July 9th marked the one year anniversary of South Sudanís independence. A nation whose self-determination was long in the making, South Sudan had to struggle for its freedom, and millions of its people paid with their lives to reach that milestone. One year later, a country has been established, but its stability and prosperity are unfortunately far from assured.
As we know too well, conflict rages near the border between Sudan and South Sudan. Hundreds of thousands of refugees from Southern Kordofan and Blue Nile states in Sudan have streamed into South Sudan, and their numbers are only increasing. Men, women, and children in the conflict areas have been cut off from humanitarian supplies due to fighting between the Sudanese Armed Forces (SAF) and Sudan Peopleís Liberation Movement-North (SPLM-N). Near constant bombing by the SAF has forced families to seek refuge in caves and travel hundreds of miles, sometimes by foot, to reach safety from the barrage.

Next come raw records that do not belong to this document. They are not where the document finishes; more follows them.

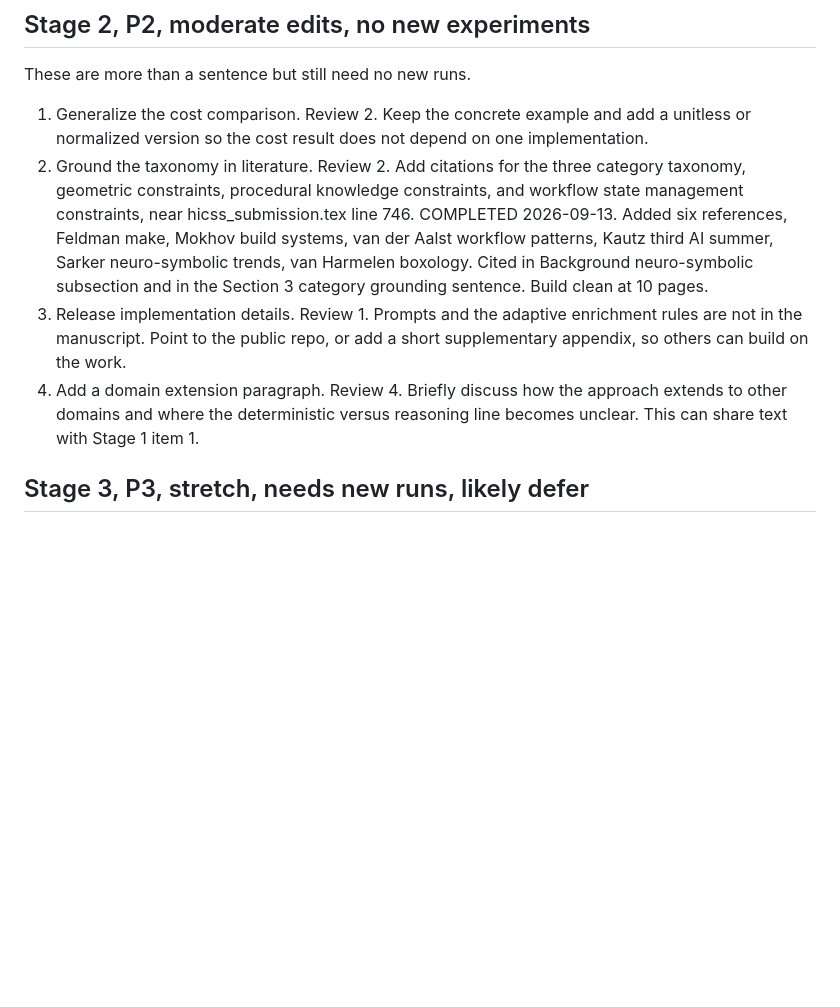
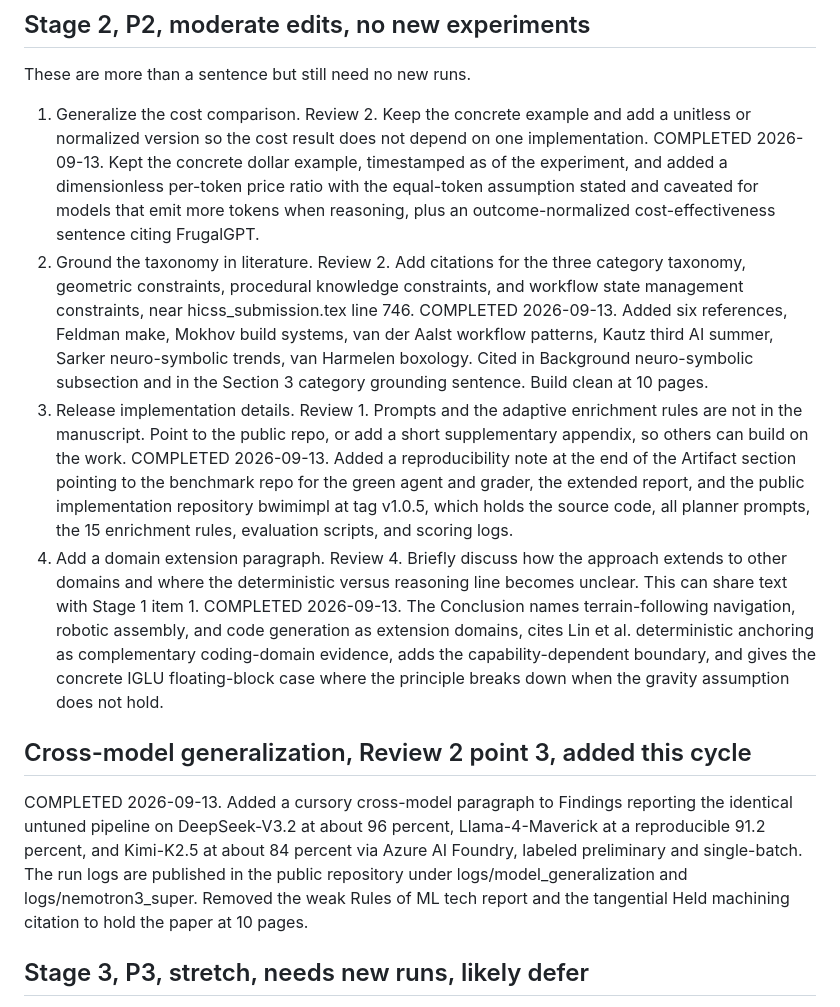
Before and after one commit to paulwhitten/hicss_60-deterministic_dimension_reduction_for_reliable_llm_agents-, a Markdown page: acceptance_plan.md, the part around the change. Rendered like a GitHub page; blank space fills up the shorter version.

Commit message:
plan items marked as complete

```diff
--- a/acceptance_plan.md
+++ b/acceptance_plan.md
@@ -149,6 +149,11 @@ These are more than a sentence but still need no new runs.
 1. Generalize the cost comparison. Review 2. Keep the concrete example and add a
    unitless or normalized version so the cost result does not depend on one
    implementation.
+   COMPLETED 2026-09-13. Kept the concrete dollar example, timestamped as of the
+   experiment, and added a dimensionless per-token price ratio with the
+   equal-token assumption stated and caveated for models that emit more tokens
+   when reasoning, plus an outcome-normalized cost-effectiveness sentence citing
+   FrugalGPT.
 2. Ground the taxonomy in literature. Review 2. Add citations for the three
    category taxonomy, geometric constraints, procedural knowledge constraints, and
    workflow state management constraints, near hicss_submission.tex line 746.
@@ -159,9 +164,29 @@ These are more than a sentence but still need no new runs.
 3. Release implementation details. Review 1. Prompts and the adaptive enrichment
    rules are not in the manuscript. Point to the public repo, or add a short
    supplementary appendix, so others can build on the work.
+   COMPLETED 2026-09-13. Added a reproducibility note at the end of the Artifact
+   section pointing to the benchmark repo for the green agent and grader, the
+   extended report, and the public implementation repository bwimimpl at tag
+   v1.0.5, which holds the source code, all planner prompts, the 15 enrichment
+   rules, evaluation scripts, and scoring logs.
 4. Add a domain extension paragraph. Review 4. Briefly discuss how the approach
    extends to other domains and where the deterministic versus reasoning line
    becomes unclear. This can share text with Stage 1 item 1.
+   COMPLETED 2026-09-13. The Conclusion names terrain-following navigation,
+   robotic assembly, and code generation as extension domains, cites Lin et al.
+   deterministic anchoring as complementary coding-domain evidence, adds the
+   capability-dependent boundary, and gives the concrete IGLU floating-block case
+   where the principle breaks down when the gravity assumption does not hold.
+
+## Cross-model generalization, Review 2 point 3, added this cycle
+
+COMPLETED 2026-09-13. Added a cursory cross-model paragraph to Findings reporting
+the identical untuned pipeline on DeepSeek-V3.2 at about 96 percent,
+Llama-4-Maverick at a reproducible 91.2 percent, and Kimi-K2.5 at about 84 percent
+via Azure AI Foundry, labeled preliminary and single-batch. The run logs are
+published in the public repository under logs/model_generalization and
+logs/nemotron3_super. Removed the weak Rules of ML tech report and the tangential
+Held machining citation to hold the paper at 10 pages.
 
 ## Stage 3, P3, stretch, needs new runs, likely defer
 
```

Add to this the stress of fraught negotiations between Sudan and South Sudan on post-CPA implementation issues such as border demarcation, oil transit, wealth and debt sharing, the status of Abyei and you have a volatile situation that has been teetering on the edge of a cliff for months. In April, Sudan and South Sudan exchanged cross-border attacks. While negotiations have since resumed under the auspices of the United Nations High-Level Implementation Panel, they have yet to lead to many concrete developments, or to the implementation of the African Union/United Nations-approved road map.
Internally, South Sudan has its own problems that need attention. Violence and ethnic conflict has ebbed and flowed in Jonglei state over the past few years. Although the Government of the Republic of South Sudan has taken steps to address this, real concerns remain. Demobilization and disarmament must continue judiciously. In addition, the RSS governmentís laudable attempts to root out corruption and graft at all levels have been met with open hostility and far too much opposition from other officials. I encourage His Excellency President Salva Kiir Mayardit to continue fighting corruption and establish high standards for his government. Such an approach will better serve the people of South Sudan in the long run and will help guarantee a democracy founded on the soundest principles.
The United States must continue to pay strict attention to the needs of South Sudan as it further establishes itself with an eye toward longevity. This means supporting responsible policies put forth by the RSS government and telling hard truths to our friends when necessary. We must stress the importance of finding a solution to the oil crisis. We must maintain strides made thus far in development in South Sudan and encourage further progress through proper governance, capacity-building, investment, and promotion of agriculture. The American people have invested too much in the success of South Sudan to turn back now.
So, on this anniversary of South Sudanís independence, I join in celebrating the intital achievement, but I also pledge my commitment to seeing South Sudan emerge as a fully competent, robust, and vibrant democracy in the years ahead.